● **Content revision data**
______

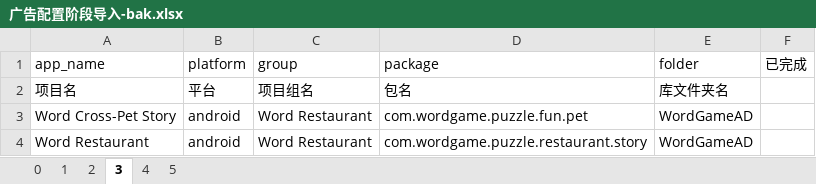
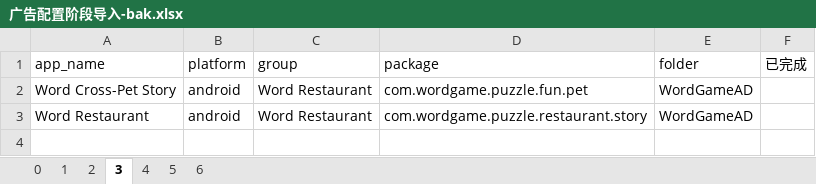
Before and after one commit to hjlxjq/AdUploadTool, an Excel workbook: defineFiles/广告配置阶段导入-bak.xlsx, sheet 3, drawn as a sheet; values as stored, in another font and other column widths than the file's, no borders; the diff names each change by its address in the sheet, - before the commit and + after, or states it on an @@ line.

```diff
--- a/defineFiles/广告配置阶段导入-bak.xlsx (sheet 3)
+++ b/defineFiles/广告配置阶段导入-bak.xlsx (sheet 3)
+sheet tab: 6
-row 2: 项目名 | 平台 | 项目组名 | 包名 | 库文件夹名
```
Also changed, not shown: sheet 5, sheet 4, defineFiles/广告配置阶段导入.xlsx, 26 other files.
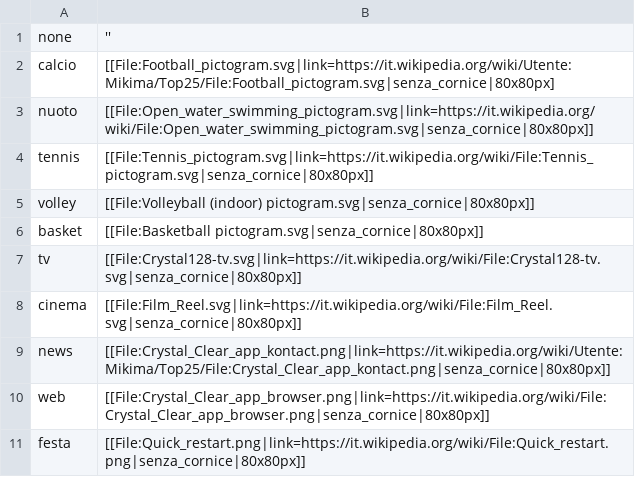
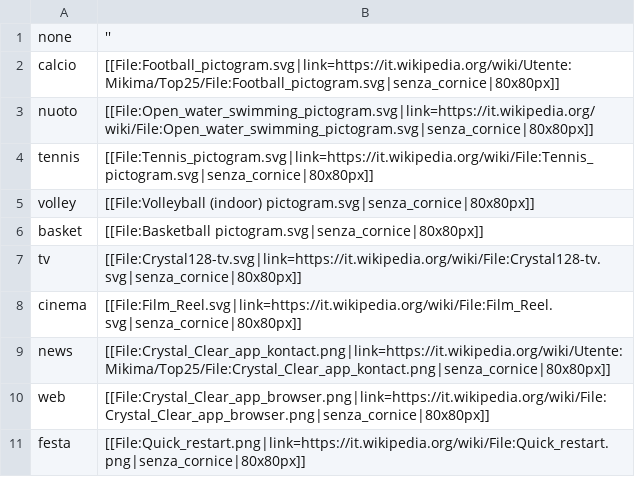
Before and after one commit to mikima/it-wiki-top25-weekly, a CSV file: assets/categories.csv, drawn as a sheet.

```diff
--- a/assets/categories.csv
+++ b/assets/categories.csv
@@ -1,3 +1,3 @@
 none	''
-calcio	[[File:Football_pictogram.svg|link=https://it.wikipedia.org/wiki/Utente:Mikima/Top25/File:Football_pictogram.svg|senza_cornice|80x80px]
+calcio	[[File:Football_pictogram.svg|link=https://it.wikipedia.org/wiki/Utente:Mikima/Top25/File:Football_pictogram.svg|senza_cornice|80x80px]]
 nuoto	[[File:Open_water_swimming_pictogram.svg|link=https://it.wikipedia.org/wiki/File:Open_water_swimming_pictogram.svg|senza_cornice|80x80px]]
```
Also changed, not shown: assets/categorized.csv, 2 other files.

______

● **Exercise requirements**
Among the lines of the data above, find those with the word "https" and show them.

● **Problem solution**
-calcio	[[File:Football_pictogram.svg|link=https://it.wikipedia.org/wiki/Utente:Mikima/Top25/File:Football_pictogram.svg|senza_cornice|80x80px]
+calcio	[[File:Football_pictogram.svg|link=https://it.wikipedia.org/wiki/Utente:Mikima/Top25/File:Football_pictogram.svg|senza_cornice|80x80px]]
 nuoto	[[File:Open_water_swimming_pictogram.svg|link=https://it.wikipedia.org/wiki/File:Open_water_swimming_pictogram.svg|senza_cornice|80x80px]]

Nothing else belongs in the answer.